*** Opening of AVAILABLE DATA ***

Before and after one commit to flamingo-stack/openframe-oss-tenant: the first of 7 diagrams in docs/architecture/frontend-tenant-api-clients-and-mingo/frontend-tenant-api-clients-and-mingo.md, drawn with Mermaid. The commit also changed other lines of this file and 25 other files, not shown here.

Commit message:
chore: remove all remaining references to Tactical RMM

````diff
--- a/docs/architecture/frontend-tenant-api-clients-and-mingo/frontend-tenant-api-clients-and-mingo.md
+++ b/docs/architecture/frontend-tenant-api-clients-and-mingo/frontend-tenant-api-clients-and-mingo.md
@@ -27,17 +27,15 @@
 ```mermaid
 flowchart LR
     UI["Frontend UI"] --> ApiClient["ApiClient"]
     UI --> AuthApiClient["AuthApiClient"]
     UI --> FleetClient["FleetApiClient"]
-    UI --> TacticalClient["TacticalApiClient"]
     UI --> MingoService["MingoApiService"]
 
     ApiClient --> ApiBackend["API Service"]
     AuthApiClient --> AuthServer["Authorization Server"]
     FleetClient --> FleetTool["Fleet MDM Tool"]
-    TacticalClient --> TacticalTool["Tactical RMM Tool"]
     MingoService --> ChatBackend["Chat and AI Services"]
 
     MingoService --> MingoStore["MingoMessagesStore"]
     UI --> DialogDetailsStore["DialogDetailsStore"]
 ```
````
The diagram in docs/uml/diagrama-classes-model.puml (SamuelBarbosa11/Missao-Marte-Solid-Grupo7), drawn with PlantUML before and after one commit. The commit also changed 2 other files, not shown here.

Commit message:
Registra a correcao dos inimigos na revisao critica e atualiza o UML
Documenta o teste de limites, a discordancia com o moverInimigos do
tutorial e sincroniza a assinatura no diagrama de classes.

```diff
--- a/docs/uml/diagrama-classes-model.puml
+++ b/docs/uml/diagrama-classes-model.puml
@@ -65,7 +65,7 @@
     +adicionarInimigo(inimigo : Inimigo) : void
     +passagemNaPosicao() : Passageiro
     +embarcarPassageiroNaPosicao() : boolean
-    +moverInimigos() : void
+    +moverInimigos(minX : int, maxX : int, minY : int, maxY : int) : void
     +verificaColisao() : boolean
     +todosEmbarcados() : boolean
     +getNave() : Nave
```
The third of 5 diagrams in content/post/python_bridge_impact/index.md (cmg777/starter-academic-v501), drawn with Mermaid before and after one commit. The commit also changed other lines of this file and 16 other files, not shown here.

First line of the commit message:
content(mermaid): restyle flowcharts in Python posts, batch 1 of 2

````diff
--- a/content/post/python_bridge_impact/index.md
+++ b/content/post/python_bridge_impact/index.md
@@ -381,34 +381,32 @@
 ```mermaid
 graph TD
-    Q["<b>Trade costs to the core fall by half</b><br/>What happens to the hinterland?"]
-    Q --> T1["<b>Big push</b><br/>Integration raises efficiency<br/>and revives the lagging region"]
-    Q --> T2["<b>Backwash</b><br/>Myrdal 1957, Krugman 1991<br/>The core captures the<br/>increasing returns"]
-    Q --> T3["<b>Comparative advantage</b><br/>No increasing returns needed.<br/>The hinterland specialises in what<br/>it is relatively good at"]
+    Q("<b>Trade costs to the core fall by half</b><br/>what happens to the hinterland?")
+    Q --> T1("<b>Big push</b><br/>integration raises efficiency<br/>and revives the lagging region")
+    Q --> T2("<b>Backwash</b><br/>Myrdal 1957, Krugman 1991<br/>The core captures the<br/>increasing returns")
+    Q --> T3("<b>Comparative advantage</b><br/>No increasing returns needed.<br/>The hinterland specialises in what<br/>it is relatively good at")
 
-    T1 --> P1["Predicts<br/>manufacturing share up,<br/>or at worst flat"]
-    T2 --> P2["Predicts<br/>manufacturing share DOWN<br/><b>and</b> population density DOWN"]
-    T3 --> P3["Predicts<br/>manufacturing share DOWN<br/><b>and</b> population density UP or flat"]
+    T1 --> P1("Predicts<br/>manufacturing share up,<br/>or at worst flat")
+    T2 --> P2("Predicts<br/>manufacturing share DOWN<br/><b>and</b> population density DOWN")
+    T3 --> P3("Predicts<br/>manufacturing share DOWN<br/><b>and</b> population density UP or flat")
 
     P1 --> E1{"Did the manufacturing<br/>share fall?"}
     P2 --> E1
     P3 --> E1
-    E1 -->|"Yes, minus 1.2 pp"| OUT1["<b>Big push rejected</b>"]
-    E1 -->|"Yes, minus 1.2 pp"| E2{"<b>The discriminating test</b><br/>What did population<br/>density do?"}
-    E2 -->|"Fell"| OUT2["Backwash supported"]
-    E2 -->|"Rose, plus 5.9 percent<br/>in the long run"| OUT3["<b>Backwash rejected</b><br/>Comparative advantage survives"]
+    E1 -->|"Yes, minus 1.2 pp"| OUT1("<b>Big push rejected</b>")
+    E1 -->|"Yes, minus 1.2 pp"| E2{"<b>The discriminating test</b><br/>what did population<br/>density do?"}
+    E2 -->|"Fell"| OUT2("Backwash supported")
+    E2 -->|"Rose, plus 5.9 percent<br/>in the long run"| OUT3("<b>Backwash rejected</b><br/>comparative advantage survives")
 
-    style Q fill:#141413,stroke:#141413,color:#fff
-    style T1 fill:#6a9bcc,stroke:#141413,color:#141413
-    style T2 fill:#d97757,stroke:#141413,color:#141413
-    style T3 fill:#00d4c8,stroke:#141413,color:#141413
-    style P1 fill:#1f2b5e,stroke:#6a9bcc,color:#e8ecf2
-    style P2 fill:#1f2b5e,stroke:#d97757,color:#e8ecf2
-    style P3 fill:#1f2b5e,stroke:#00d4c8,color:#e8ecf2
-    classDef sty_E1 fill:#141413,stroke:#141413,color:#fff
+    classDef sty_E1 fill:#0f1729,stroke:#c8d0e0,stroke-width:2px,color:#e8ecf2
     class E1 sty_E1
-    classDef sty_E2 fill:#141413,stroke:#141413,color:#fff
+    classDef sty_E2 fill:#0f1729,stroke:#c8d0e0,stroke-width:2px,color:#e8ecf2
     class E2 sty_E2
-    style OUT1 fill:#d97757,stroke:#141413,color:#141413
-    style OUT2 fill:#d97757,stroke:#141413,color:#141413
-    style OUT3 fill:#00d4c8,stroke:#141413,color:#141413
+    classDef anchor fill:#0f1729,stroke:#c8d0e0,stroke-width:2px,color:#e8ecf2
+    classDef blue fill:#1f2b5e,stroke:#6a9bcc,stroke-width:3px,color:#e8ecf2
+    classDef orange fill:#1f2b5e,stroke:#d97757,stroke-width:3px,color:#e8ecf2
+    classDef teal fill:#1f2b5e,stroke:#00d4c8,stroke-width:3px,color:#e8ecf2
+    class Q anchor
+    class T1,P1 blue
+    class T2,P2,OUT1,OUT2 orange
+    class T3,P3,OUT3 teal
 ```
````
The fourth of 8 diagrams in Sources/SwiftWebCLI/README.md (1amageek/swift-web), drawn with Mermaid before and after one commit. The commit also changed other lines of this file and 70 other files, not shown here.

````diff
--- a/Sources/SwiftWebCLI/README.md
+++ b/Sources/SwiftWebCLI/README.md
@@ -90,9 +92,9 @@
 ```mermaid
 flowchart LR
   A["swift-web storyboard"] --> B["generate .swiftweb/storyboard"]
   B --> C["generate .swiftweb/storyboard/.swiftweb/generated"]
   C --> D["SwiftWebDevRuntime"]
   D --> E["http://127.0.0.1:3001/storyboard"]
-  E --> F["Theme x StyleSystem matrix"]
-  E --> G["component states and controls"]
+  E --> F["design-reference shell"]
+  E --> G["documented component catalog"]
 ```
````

*** Close of AVAILABLE DATA ***

Your task is to copy every line of the entries that contains the string "returns".

OUTPUT FOR THIS EXERCISE –
-    Q --> T2["<b>Backwash</b><br/>Myrdal 1957, Krugman 1991<br/>The core captures the<br/>increasing returns"]
-    Q --> T3["<b>Comparative advantage</b><br/>No increasing returns needed.<br/>The hinterland specialises in what<br/>it is relatively good at"]
+    Q --> T2("<b>Backwash</b><br/>Myrdal 1957, Krugman 1991<br/>The core captures the<br/>increasing returns")
+    Q --> T3("<b>Comparative advantage</b><br/>No increasing returns needed.<br/>The hinterland specialises in what<br/>it is relatively good at")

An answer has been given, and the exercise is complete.